╭─ Supplied data

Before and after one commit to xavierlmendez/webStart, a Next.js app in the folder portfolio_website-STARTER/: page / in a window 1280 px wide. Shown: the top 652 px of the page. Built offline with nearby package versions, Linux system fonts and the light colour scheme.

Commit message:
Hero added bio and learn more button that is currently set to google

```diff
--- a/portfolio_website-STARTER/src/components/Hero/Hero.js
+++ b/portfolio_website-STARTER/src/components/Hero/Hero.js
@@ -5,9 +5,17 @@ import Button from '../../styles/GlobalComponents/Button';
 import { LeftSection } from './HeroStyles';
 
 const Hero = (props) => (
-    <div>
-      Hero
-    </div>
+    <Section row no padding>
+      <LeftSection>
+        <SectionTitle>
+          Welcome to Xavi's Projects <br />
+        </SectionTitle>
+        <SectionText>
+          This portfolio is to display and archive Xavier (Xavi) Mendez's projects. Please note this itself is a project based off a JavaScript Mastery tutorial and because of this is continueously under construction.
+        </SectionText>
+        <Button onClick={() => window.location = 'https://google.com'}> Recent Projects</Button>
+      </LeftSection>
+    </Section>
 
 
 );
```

╰─

Work request ▸ All of the data above should be reproduced word for word.

Result ▸
Before and after one commit to xavierlmendez/webStart, a Next.js app in the folder portfolio_website-STARTER/: page / in a window 1280 px wide. Shown: the top 652 px of the page. Built offline with nearby package versions, Linux system fonts and the light colour scheme.

Commit message:
Hero added bio and learn more button that is currently set to google

```diff
--- a/portfolio_website-STARTER/src/components/Hero/Hero.js
+++ b/portfolio_website-STARTER/src/components/Hero/Hero.js
@@ -5,9 +5,17 @@ import Button from '../../styles/GlobalComponents/Button';
 import { LeftSection } from './HeroStyles';
 
 const Hero = (props) => (
-    <div>
-      Hero
-    </div>
+    <Section row no padding>
+      <LeftSection>
+        <SectionTitle>
+          Welcome to Xavi's Projects <br />
+        </SectionTitle>
+        <SectionText>
+          This portfolio is to display and archive Xavier (Xavi) Mendez's projects. Please note this itself is a project based off a JavaScript Mastery tutorial and because of this is continueously under construction.
+        </SectionText>
+        <Button onClick={() => window.location = 'https://google.com'}> Recent Projects</Button>
+      </LeftSection>
+    </Section>
 
 
 );
```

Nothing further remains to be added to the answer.